Suppression Of Media Freedom In The Subcontinent
By Justice Markandey Katju, former Judge, Supreme Court of India, and Amile Gulzar, Advocate, Lahore High Court
Historically the media arose in Europe in the 18th century as an organ of the people against feudal oppression. At that time all the organs of power were in the hands of the feudal authorities (kings, aristocrats, etc). Hence the people had to create new organs to represent their interests, and the media (which was only print medium at that time) was one example thereof. In Europe and America it represented the voice of the future, in contrast to the feudal organs which only wanted to preserve the status quo.
The print media at that time was mostly in the form of leaflets, pamphlets, booklets, etc, not regular daily newspapers, and these were utilised by great writers like Voltaire, Rousseau, Paine, the French Encyclopedists, etc to attack feudalism, religious bigotry and superstitions, and spread modern ideas of liberty, equality, fraternity and scientific thinking. Thus the media was of great help in transforming Europe from feudalism to the modern age.
A similar role should be played by the media of India and Pakistan. They should help in the great historical transformation of our societies from semi feudal societies to modern highly industrialised ones by attacking feudal thinking and practices (casteism, communalism and superstitions) religious bigotry and promoting scientific ideas.The media deals with ideas, not commodities. Hence it cannot be regarded as an ordinary business like a shop selling clothes or shoes.
Unfortunately what we are seeing in both India and Pakistan is that the freedom of the media has been largely suppressed. In India despite the Constitutional guarantee in Article 19(1)(a) of freedom of speech and expression (which was interpreted by the Supreme Court to include freedom of the media) nowadays it has become dangerous to criticise the government. Those journalists who do so are often arrested and imprisoned on sedition charges, or detained under the draconian preventive detention laws like NSA or UAPA, e.g. Kishorechand Wangkhem, a journalist of Manipur, who was arrested and kept in jail for many months for criticising the Manipur Chief Minister Biren Singh, Pawan Jaiswal, who was arrested on a sedition charge for reporting that in a primary school in Mirzapur children were only given roti and salt as mid day meal, or.Dharavi Patel of Gujarat who published in his portal Face the Nation that the Chief Minister of Gujarat is likely to be replaced. The courageous journalist Siddhartha Varadarajan is facing many cases for criticising the Government.

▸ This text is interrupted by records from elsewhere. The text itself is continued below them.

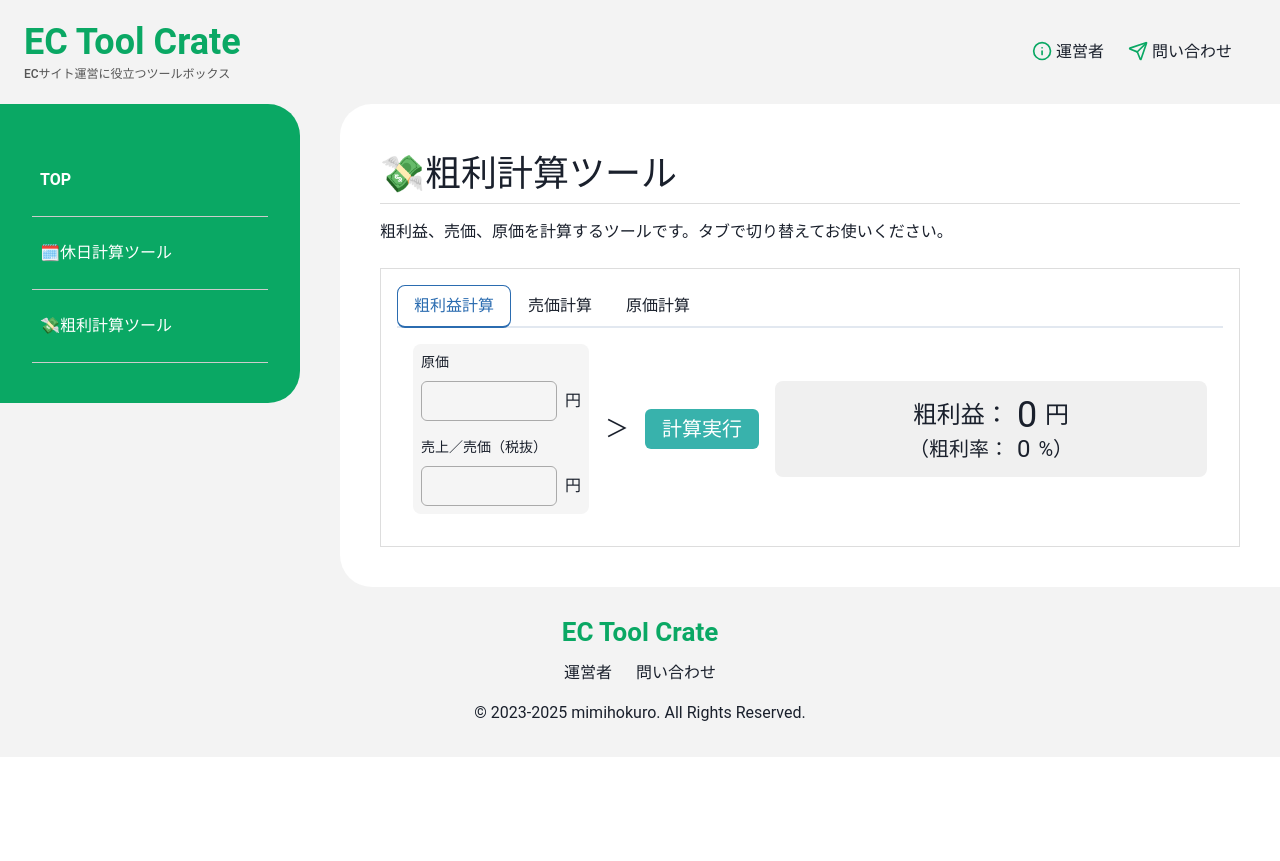
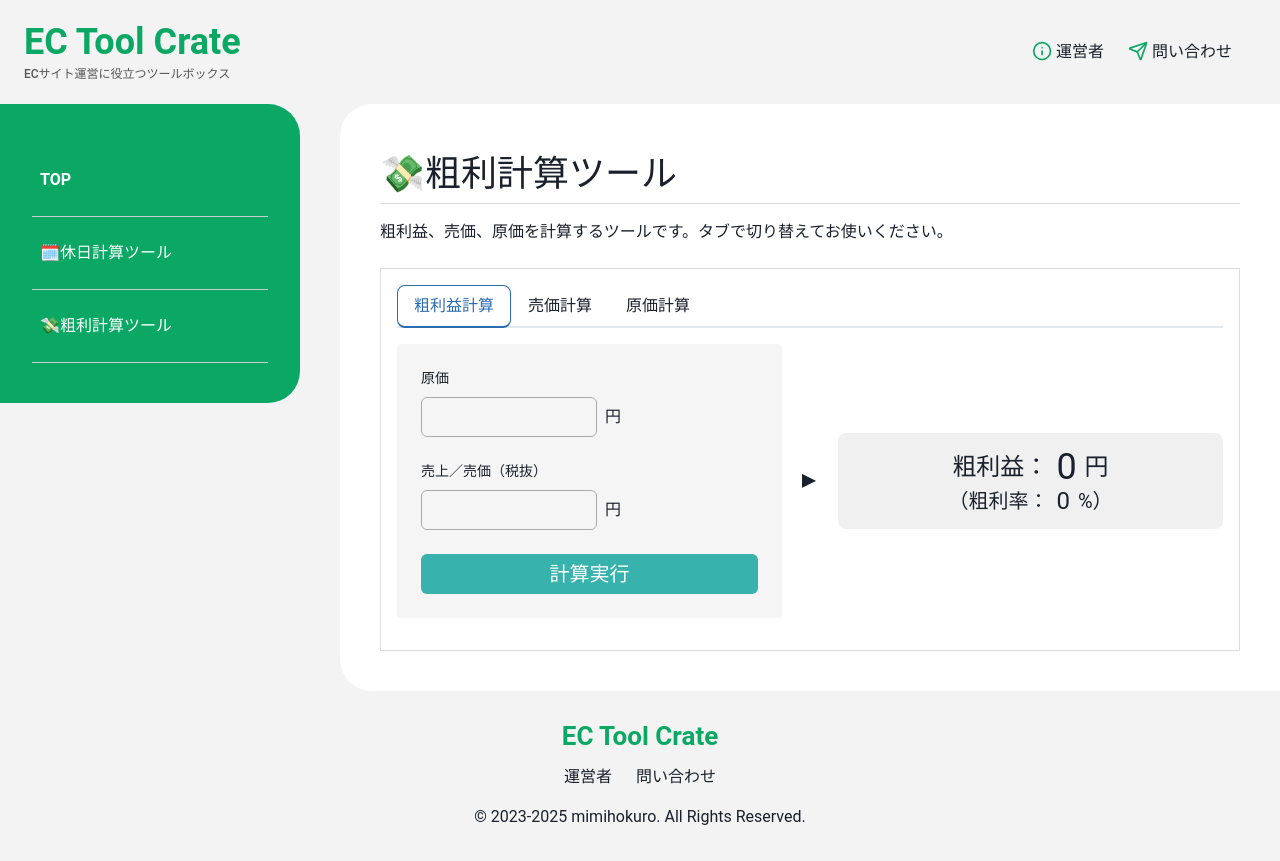
Before and after one commit to mimihokuro/app, a React (Vite) app: page /gross-profit-calculation in a window 1280 px wide. Before the commit the page ends 800 px from the top, so only its background shows below. Built offline with nearby package versions, Linux system fonts and the light colour scheme.

Commit message:
🎨 レイアウトを見やすく調整

```diff
--- a/src/features/gross-profit-calculation/BasicTabs.jsx
+++ b/src/features/gross-profit-calculation/BasicTabs.jsx
@@ -28,13 +28,13 @@ export default function BasicTabs() {
         </TabList>
 
         <TabPanels>
-          <TabPanel>
+          <TabPanel px={0}>
             <GrossMarginRatio />
           </TabPanel>
-          <TabPanel>
+          <TabPanel px={0}>
             <SellingPriceCalculation />
           </TabPanel>
-          <TabPanel>
+          <TabPanel px={0}>
             <CostCalculation />
           </TabPanel>
         </TabPanels>
--- a/src/features/gross-profit-calculation/CostCalculation.jsx
+++ b/src/features/gross-profit-calculation/CostCalculation.jsx
@@ -1,5 +1,14 @@
-import { Button, Input, Stack, Text } from "@chakra-ui/react";
+import {
+  Button,
+  Grid,
+  HStack,
+  Input,
+  Stack,
+  Text,
+  VStack,
+} from "@chakra-ui/react";
 import { useState } from "react";
+import { css } from "@emotion/react";
 
 const CostCalculation = () => {
   const [sellingPrice, setSellingPrice] = useState("");
@@ -37,13 +46,21 @@ const CostCalculation = () => {
 
   return (
     <>
-      <Stack
+      <Grid
         alignItems="center"
         justifyContent="space-between"
         direction={{ base: "column", sm: "row" }}
         gap={4}
+        css={css`
+          @container parent (min-width: 800px) {
+            grid-template-columns: 1fr 1.5em 1fr;
+          }
+
+          grid-template-columns: 1fr;
+        `}
       >
-        <Stack spacing={4} backgroundColor="#f5f5f5" borderRadius={2} p={2}>
+        <VStack gap={6} p={6} backgroundColor="#f5f5f5" borderRadius={4}>
+          <HStack flexWrap={"wrap"} gap={6} width={"100%"}>
             {GROSS_MARGIN_RATIO_ITEMS.map((item) => {
               return (
                 <Stack key={item.label}>
@@ -51,7 +68,8 @@ const CostCalculation = () => {
                   <Stack
                     direction="row"
                     alignItems="center"
-                  maxWidth={{ sm: "160px" }}
+                    width={"100%"}
+                    maxWidth={{ sm: "200px" }}
                   >
                     <Input
                       value={item.type}
@@ -65,17 +83,11 @@ const CostCalculation = () => {
                 </Stack>
               );
             })}
-        </Stack>
-        <Text
-          fontWeight="bold"
-          fontSize={24}
-          transform={{ base: "rotate(90deg)", sm: "rotate(0deg)" }}
-        >
-          ＞
-        </Text>
+          </HStack>
           <Button
             fontWeight="bold"
             variant="filled"
+            width="100%"
             backgroundColor="teal.400"
             color="#ffffff"
             sx={{ fontSize: "20px" }}
@@ -83,6 +95,21 @@ const CostCalculation = () => {
           >
             計算実行
           </Button>
+        </VStack>
+        <Text
+          fontWeight="bold"
+          fontSize={24}
+          textAlign={"center"}
+          css={css`
+            @container parent (min-width: 800px) {
+              transform: rotate(90deg);
+            }
+
+            transform: rotate(180deg);
+          `}
+        >
+          ▲
+        </Text>
         <Stack
           flexGrow={1}
           borderRadius={8}
@@ -112,7 +139,7 @@ const CostCalculation = () => {
             </Stack>
           </Stack>
         </Stack>
-      </Stack>
+      </Grid>
     </>
   );
 };
--- a/src/features/gross-profit-calculation/GrossMarginRatio.jsx
+++ b/src/features/gross-profit-calculation/GrossMarginRatio.jsx
@@ -1,5 +1,14 @@
-import { Button, Input, Stack, Text } from "@chakra-ui/react";
+import {
+  Button,
+  Grid,
+  HStack,
+  Input,
+  Stack,
+  Text,
+  VStack,
+} from "@chakra-ui/react";
 import { useState } from "react";
+import { css } from "@emotion/react";
 
 const GrossProfitRatio = () => {
   const [cost, setCost] = useState("");
@@ -29,13 +38,21 @@ const GrossProfitRatio = () => {
 
   return (
     <>
-      <Stack
+      <Grid
         alignItems="center"
         justifyContent="space-between"
         direction={{ base: "column", sm: "row" }}
         gap={4}
+        css={css`
+          @container parent (min-width: 800px) {
+            grid-template-columns: 1fr 1.5em 1fr;
+          }
+
+          grid-template-columns: 1fr;
+        `}
       >
-        <Stack spacing={4} backgroundColor="#f5f5f5" borderRadius={8} p={2}>
+        <VStack gap={6} p={6} backgroundColor="#f5f5f5" borderRadius={4}>
+          <HStack flexWrap={"wrap"} gap={6} width={"100%"}>
             {GROSS_MARGIN_RATIO_ITEMS.map((item) => {
               return (
                 <Stack key={item.label}>
@@ -43,7 +60,8 @@ const GrossProfitRatio = () => {
                   <Stack
                     direction="row"
                     alignItems="center"
-                  maxWidth={{ sm: "160px" }}
+                    width={"100%"}
+                    maxWidth={{ sm: "200px" }}
                   >
                     <Input
                       borderColor="#aaaaaa"
@@ -56,17 +74,11 @@ const GrossProfitRatio = () => {
                 </Stack>
               );
             })}
-        </Stack>
-        <Text
-          fontWeight="bold"
-          fontSize={24}
-          transform={{ base: "rotate(90deg)", sm: "rotate(0deg)" }}
-        >
-          ＞
-        </Text>{" "}
+          </HStack>
           <Button
             fontWeight="bold"
             variant="filled"
+            width="100%"
             backgroundColor="teal.400"
             color="#ffffff"
             sx={{ fontSize: "20px" }}
@@ -74,6 +86,21 @@ const GrossProfitRatio = () => {
           >
             計算実行
           </Button>
+        </VStack>
+        <Text
+          fontWeight="bold"
+          fontSize={24}
+          textAlign={"center"}
+          css={css`
+            @container parent (min-width: 800px) {
+              transform: rotate(90deg);
+            }
+
+            transform: rotate(180deg);
+          `}
+        >
+          ▲
+        </Text>
         <Stack
           flexGrow={1}
           borderRadius={8}
@@ -116,7 +143,7 @@ const GrossProfitRatio = () => {
             </Stack>
           </Stack>
         </Stack>
-      </Stack>
+      </Grid>
     </>
   );
 };
--- a/src/features/gross-profit-calculation/SellingPriceCalculation.jsx
+++ b/src/features/gross-profit-calculation/SellingPriceCalculation.jsx
@@ -1,5 +1,14 @@
-import { Button, Input, Stack, Text } from "@chakra-ui/react";
+import {
+  Button,
+  Grid,
+  HStack,
+  Input,
+  Stack,
+  Text,
+  VStack,
+} from "@chakra-ui/react";
 import { useState } from "react";
+import { css } from "@emotion/react";
 
 const SellingPriceCalculation = () => {
   const [cost, setCost] = useState("");
@@ -39,13 +48,21 @@ const SellingPriceCalculation = () => {
 
   return (
     <>
-      <Stack
+      <Grid
         alignItems="center"
         justifyContent="space-between"
         direction={{ base: "column", sm: "row" }}
         gap={4}
+        css={css`
+          @container parent (min-width: 800px) {
+            grid-template-columns: 1fr 1.5em 1fr;
+          }
+
+          grid-template-columns: 1fr;
+        `}
       >
-        <Stack spacing={4} backgroundColor="#f5f5f5" borderRadius={2} p={2}>
+        <VStack gap={6} p={6} backgroundColor="#f5f5f5" borderRadius={4}>
+          <HStack flexWrap={"wrap"} gap={6} width={"100%"}>
             {GROSS_MARGIN_RATIO_ITEMS.map((item) => {
               return (
                 <Stack key={item.label}>
@@ -53,7 +70,8 @@ const SellingPriceCalculation = () => {
                   <Stack
                     direction="row"
                     alignItems="center"
-                  maxWidth={{ sm: "160px" }}
+                    width={"100%"}
+                    maxWidth={{ sm: "200px" }}
                   >
                     <Input
                       borderColor="#aaaaaa"
@@ -66,17 +84,11 @@ const SellingPriceCalculation = () => {
                 </Stack>
               );
             })}
-        </Stack>
-        <Text
-          fontWeight="bold"
-          fontSize={24}
-          transform={{ base: "rotate(90deg)", sm: "rotate(0deg)" }}
-        >
-          ＞
-        </Text>
+          </HStack>
           <Button
             fontWeight="bold"
             variant="filled"
+            width="100%"
             backgroundColor="teal.400"
             color="#ffffff"
             sx={{ fontSize: "20px" }}
@@ -84,6 +96,21 @@ const SellingPriceCalculation = () => {
           >
             計算実行
           </Button>
+        </VStack>
+        <Text
+          fontWeight="bold"
+          fontSize={24}
+          textAlign={"center"}
+          css={css`
+            @container parent (min-width: 800px) {
+              transform: rotate(90deg);
+            }
+
+            transform: rotate(180deg);
+          `}
+        >
+          ▲
+        </Text>
         <Stack
           flexGrow={1}
           borderRadius={8}
@@ -126,7 +153,7 @@ const SellingPriceCalculation = () => {
             </Stack>
           </Stack>
         </Stack>
-      </Stack>
+      </Grid>
     </>
   );
 };
```
Lines whose indentation alone changed are shown as unchanged.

In this situation, it was expected of the Indian judiciary to check the excesses and illegalities of the executive, but it has largely turned a Nelson’s eye on them. The Supreme Court was created as a custodian of the Constitution and a guardian of the people’s liberties, but of late it has started acting like Bheeshma Pitamah who closed his eyes to the disrobing of Draupadi (see my article ‘All the times the Supreme Court turned a Nelson’s eye to injustice’ published in thewire.in). Many TV channels have almost become mouthpieces of the BJP government, often spreading communal hatred. One Indian TV anchor, who can be euphemistically called Lord Bhow Bhow, seems to enjoy spouting venom on minorities regularly. Also, the media often diverts attention from the real issues facing India e.g. poverty, unemployment, child malnourishment, lack of healthcare and good education for the masses to non issues or trivialities like lives of filmstars, cricket, petty politics, astrology etc.
L.K. Advani, former deputy PM of India said that during the Emergency of 1975-77 the Indian media was asked to bend but it crawled. Under the present Indian regime the Indian media has done ‘shaashtaang’ i.e. prostrated itself before the Government. Journalists who did brave reporting like Karan Thapar and Punya Prasun Bajpai were sacked.
The same is the position of the Pakistani media. Many brave journalists like Raza Rumi or Sajjad Azhar Peerzada lost their jobs. The arrest and imprisonment of Mir Shakilur Rehman, the owner of the Jang group of publications, the largest group in Pakistan, has sent a harsh message throughout the industry—toe the line, or else.
How does one explain this crackdown on the media of the subcontinent?
In our opinion this is because of the economic crisis and deep recession in both India and Pakistan. Historical experience shows that whenever there is an economic crisis, fascist tendencies arise, as it happened in Italy in 1922 and in Germany in 1933. Much the same has happened in our Subcontinent. The economies of both India and Pakistan have tanked, with many industries closing down or drastically cutting production, resulting in massive layoffs and record unemployment, and corona has sent the economies further hurtling downwards.
Consequently the rulers, feeling their position endangered, since now mass public demonstrations and protests are bound to arise, cannot permit the luxury of giving the people and the media freedom of expression any more.
The days of media freedom in our Subcontinent are over.
Markandey Katju is a former judge of the Supreme Court of India. He was also the Chairman of the Press Council of India.